Workload distribution

Hello! I am trying to use the camera to create generative meshes. At the moment I am using the Lightness values from the camera but eventually it will be based on other parameters. In the test implementation (inspired by Meshes chapter in OF Book) I can see that my cpu (intel 10th gen) can’t really handle the load and it is laggy at times.

I was wondering if there is a way to distribute tasks inside a loop (for/ if) to different threads.

Here is my example code:

 void ofApp::update()
{
    grabber.update();
    if (grabber.isFrameNew()) {
        for (int i = 0; i < width; i++) {
            for (int j = 0; j < height; j++) {
                ofColor c = grabber.getPixels().getColor(i, j);
                float intensity = c.getLightness();
                if (intensity >= intensityThreshold) {
                    glm::vec3 pos(i, j, 0.0);
                    mesh.addVertex(pos);
                    mesh.addColor(c);
                }
            }
        }
    }
}
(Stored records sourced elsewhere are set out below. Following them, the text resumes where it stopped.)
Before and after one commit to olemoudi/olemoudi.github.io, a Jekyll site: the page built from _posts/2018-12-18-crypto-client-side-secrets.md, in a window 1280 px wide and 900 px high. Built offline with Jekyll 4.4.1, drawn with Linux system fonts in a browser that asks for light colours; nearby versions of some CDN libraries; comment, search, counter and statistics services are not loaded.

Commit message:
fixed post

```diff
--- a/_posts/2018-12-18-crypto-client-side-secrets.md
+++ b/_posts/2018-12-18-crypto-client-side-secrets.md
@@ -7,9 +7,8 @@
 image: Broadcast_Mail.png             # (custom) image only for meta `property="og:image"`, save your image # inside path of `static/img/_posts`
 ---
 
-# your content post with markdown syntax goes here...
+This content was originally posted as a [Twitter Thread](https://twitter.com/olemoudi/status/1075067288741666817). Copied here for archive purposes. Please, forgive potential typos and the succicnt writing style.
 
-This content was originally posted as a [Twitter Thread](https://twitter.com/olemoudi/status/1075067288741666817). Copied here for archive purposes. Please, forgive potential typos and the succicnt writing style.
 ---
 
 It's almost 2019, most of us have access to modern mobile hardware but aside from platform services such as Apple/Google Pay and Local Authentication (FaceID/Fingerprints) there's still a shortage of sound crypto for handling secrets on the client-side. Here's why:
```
Maybe I could use two other threads- one to collect pixels and get lightness values, and antother to distribute to the Mesh object.

I understand how to use a mutex to do different tasks on different threads but I do not know how to distribute same task onto different threads.

Threading is just my way of managing cpu workload, if there are more efficient ways of managing, please suggest.

Thank you in advance!

Hey a parallel-for loop (from the TBB library) might be super helpful to parallelize this task. There is a thread about using it here (along with other threading options): Parallel for-loop. With your example above, each thread would take a column and add vertices to its own ofMesh (1 per column), which could be stored in a std::vector. These could then be combined a single ofMesh.

Sometimes using a shader to process a texture (image or data) can be super helpful, but maybe not so much in this case.

Hi, why not, instead of adding vertices and colors to the mesh on every frame, you just create a fixed size mesh and then update its vertices and colors. Also, if you use an ofVboMesh it would be a lot faster. There are several examples in the examples/gl folder.
Then, the getColor function can be slowing you down, as well as the getLightness.
If you check the getLightness() method, you’ll see that it simply averages the rgb values, thus, what you can do is

void ofApp::update()
{

float intensityThreshold3 = intensityThreshold*3;// to avoid this multiplication on every iteration of the loops
    grabber.update();
    if (grabber.isFrameNew()) {

auto * pixels = grabber.getPixels().getData();
            for (int i = 0; i < height* width; i += 3) { // using a single for loop makes it faster. notice that the 3rd parameter, the update, is i+=3 instead of the usual i++ as I am jumping 3 values each time, yet it is below that I read the pixels.
                if (pixels[i]+ pixels[i+1] + pixels[i+2]  >= intensityThreshold3 ) {
                    glm::vec3 pos(i, j, 0.0);
                    mesh.addVertex(pos);
                    mesh.addColor(ofColor(pixels[i]+ pixels[i+1] + pixels[i+2]));
                }
            }
        }
    }
}

hope this helps somehow.

1 Like

Also, I was wondering why this was running slow on a newer processor. A lack of threads may not be the problem. As @roymacdonald points out, the mesh is accruing vertices and colors every frame. So, the vectors in the mesh could quickly become quite large, like really huge. A lot of the vertices would presumably have the same coordinates, but with different colors. Is this what you are wanting to happen?

When vectors outgrow the memory they’ve been allocated, they copy themselves to a another location with a larger allocation of contiguous memory. The bigger they are, the more resources it takes for them to relocate themselves. You could try std::vector::reserve() to reserve enough storage for the vectors in the mesh in ofApp::setup().

A lot depends on how many vertices are added each frame. Perhaps the vertices and colors need to be resized or cleared if they exceed a certain size? Or as Roy suggested, you could fix the size of the mesh and update it with new vertices and colors each frame, either in whole or in part.

You could also draw a much smaller mesh (just the vertices from 1 frame of the grabber) into an ofFbo every frame, without clearing it, as a way to “aggregate” the mesh representations of the grabber over time. This might be a nice, easy, accurate substitute for an ever-growing and eventually super-huge mesh.

Hi, littel late response, sorry about that.

@TimChi, @roymacdonald thank you so much for your advice. I am now using ofVboMesh and I am creating the required vertices+indices in update, destroying them after draw so that they dont accum to millions…
I am also using the getData method as Roy suggested to save more cpu.
I am also toying with the idea of conditionally adding/removing vertices when there is “significant” change in the video frames content.

Thank you so much folks! this is slowly shaping up